Pull out each line of the data that includes the word "Swift".

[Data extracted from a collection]
○ ○ ○

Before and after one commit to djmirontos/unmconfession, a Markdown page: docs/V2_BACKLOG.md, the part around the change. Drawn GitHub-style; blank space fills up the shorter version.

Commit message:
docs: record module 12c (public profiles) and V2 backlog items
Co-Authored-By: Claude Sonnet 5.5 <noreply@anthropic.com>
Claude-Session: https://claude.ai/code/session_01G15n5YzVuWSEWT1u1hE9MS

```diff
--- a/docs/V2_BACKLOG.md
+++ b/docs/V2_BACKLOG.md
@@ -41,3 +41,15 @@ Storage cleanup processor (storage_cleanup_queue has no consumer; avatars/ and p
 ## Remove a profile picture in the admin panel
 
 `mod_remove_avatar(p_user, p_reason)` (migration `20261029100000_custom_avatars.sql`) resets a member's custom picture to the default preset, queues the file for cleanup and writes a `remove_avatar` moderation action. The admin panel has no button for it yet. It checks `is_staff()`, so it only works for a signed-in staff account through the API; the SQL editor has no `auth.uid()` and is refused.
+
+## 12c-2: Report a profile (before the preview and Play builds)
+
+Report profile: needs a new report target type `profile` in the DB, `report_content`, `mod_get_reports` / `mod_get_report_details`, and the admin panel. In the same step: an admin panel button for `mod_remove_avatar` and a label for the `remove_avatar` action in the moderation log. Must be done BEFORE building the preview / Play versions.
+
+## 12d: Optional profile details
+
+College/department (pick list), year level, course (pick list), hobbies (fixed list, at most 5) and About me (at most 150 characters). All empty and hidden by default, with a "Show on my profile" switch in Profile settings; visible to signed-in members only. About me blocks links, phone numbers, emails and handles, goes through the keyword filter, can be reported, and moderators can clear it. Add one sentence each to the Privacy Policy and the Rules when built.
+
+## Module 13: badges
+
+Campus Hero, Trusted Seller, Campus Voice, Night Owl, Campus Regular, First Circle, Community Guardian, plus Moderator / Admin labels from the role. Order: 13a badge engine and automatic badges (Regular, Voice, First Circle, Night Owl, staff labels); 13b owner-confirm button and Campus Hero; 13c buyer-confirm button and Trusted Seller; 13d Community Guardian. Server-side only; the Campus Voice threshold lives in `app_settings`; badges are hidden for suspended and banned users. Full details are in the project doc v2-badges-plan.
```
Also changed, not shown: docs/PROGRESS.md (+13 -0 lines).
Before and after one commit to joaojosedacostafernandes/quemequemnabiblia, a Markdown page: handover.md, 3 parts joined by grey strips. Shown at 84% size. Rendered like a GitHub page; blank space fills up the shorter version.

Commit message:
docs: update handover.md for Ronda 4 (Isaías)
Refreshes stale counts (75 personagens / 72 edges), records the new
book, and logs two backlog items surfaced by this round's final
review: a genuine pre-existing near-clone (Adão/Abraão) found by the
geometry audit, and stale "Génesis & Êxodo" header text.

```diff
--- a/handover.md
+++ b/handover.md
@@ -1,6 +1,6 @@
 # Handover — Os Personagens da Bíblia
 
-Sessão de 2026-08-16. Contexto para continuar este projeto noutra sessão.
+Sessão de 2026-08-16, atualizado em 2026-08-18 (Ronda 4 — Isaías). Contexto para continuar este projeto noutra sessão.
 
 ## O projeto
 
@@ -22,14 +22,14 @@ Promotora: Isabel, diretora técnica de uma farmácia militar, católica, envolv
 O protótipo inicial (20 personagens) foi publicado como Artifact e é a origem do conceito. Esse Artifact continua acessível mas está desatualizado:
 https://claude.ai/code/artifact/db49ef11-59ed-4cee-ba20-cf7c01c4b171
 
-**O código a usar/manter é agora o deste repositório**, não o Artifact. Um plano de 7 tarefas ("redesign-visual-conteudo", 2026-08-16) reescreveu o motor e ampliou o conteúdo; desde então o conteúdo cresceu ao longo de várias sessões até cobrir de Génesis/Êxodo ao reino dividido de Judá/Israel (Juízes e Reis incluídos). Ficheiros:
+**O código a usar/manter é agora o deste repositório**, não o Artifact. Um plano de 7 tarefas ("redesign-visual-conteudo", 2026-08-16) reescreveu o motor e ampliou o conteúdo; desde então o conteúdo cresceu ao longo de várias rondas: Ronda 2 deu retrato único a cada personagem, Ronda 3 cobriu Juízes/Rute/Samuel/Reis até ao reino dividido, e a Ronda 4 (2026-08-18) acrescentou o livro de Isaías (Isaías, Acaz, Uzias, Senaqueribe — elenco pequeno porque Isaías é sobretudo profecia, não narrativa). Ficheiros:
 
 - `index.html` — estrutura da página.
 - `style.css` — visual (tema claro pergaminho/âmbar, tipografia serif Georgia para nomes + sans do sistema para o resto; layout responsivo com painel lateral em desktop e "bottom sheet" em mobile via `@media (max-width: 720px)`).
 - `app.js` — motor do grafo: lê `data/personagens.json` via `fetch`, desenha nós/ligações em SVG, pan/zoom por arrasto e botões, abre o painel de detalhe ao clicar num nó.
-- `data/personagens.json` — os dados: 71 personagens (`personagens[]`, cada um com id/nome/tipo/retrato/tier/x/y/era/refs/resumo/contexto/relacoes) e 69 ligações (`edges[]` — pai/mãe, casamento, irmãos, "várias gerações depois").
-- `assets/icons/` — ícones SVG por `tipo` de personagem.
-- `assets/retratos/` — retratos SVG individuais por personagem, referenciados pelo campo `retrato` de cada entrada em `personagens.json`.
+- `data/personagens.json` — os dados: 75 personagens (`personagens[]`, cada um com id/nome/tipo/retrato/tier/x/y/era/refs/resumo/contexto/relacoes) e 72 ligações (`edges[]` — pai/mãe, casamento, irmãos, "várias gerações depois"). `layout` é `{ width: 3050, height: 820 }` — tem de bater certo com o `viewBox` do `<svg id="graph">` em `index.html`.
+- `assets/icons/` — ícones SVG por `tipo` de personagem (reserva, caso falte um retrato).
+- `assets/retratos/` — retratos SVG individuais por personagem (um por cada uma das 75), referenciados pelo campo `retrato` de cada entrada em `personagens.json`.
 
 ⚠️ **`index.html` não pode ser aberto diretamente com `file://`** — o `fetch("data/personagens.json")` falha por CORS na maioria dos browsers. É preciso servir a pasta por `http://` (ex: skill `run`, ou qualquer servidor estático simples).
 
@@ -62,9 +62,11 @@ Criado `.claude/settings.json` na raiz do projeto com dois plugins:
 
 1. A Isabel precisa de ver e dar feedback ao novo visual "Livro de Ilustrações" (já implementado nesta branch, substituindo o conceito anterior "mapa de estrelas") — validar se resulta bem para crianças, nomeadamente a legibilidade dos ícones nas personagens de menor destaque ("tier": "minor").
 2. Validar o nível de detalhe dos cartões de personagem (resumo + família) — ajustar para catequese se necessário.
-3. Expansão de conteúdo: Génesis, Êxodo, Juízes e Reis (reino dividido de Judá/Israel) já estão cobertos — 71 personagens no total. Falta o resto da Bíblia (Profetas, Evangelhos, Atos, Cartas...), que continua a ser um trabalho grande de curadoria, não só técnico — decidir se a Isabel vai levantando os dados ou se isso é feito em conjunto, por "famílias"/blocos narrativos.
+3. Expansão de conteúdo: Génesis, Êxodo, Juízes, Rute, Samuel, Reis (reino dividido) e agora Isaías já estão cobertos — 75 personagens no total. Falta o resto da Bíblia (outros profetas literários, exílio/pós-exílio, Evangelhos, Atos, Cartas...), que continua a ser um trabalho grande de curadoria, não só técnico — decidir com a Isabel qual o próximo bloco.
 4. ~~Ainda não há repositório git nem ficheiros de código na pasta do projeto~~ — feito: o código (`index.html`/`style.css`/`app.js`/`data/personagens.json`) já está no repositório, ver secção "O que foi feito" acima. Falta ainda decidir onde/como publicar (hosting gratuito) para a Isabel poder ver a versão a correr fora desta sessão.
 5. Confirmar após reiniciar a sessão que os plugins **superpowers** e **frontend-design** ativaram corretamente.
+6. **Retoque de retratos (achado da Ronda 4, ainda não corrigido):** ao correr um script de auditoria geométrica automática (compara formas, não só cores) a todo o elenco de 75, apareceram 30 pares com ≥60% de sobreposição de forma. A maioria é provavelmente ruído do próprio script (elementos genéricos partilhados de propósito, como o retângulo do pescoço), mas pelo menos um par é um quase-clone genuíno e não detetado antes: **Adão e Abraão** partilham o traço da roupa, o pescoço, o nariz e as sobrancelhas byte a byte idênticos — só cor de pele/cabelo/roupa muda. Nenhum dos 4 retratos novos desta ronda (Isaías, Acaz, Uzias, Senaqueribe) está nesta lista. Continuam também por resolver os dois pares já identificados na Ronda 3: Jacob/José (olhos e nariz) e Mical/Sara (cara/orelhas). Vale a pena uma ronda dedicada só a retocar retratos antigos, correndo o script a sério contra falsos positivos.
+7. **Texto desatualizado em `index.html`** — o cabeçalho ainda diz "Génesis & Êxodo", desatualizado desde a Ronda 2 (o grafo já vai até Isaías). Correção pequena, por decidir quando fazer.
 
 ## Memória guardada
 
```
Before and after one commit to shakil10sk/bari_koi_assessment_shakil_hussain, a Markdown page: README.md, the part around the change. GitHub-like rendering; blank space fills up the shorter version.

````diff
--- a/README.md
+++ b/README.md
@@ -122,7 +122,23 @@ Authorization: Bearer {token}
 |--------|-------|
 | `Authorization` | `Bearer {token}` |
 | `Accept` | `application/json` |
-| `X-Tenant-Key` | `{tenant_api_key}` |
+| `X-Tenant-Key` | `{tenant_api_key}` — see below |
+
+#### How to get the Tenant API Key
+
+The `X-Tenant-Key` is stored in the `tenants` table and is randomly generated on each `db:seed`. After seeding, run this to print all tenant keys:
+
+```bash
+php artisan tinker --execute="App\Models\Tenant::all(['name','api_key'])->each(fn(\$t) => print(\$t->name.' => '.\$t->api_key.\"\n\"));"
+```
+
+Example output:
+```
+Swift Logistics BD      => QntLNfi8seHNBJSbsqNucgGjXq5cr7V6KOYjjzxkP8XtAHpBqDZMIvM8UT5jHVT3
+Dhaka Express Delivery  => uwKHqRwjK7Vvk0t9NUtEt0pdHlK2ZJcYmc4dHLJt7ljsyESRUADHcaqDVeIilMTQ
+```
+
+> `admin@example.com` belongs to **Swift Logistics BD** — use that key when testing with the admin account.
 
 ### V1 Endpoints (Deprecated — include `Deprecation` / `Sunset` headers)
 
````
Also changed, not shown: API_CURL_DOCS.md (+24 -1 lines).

○ ○ ○

> Result of the exercise:
+Swift Logistics BD      => QntLNfi8seHNBJSbsqNucgGjXq5cr7V6KOYjjzxkP8XtAHpBqDZMIvM8UT5jHVT3
+> `admin@example.com` belongs to **Swift Logistics BD** — use that key when testing with the admin account.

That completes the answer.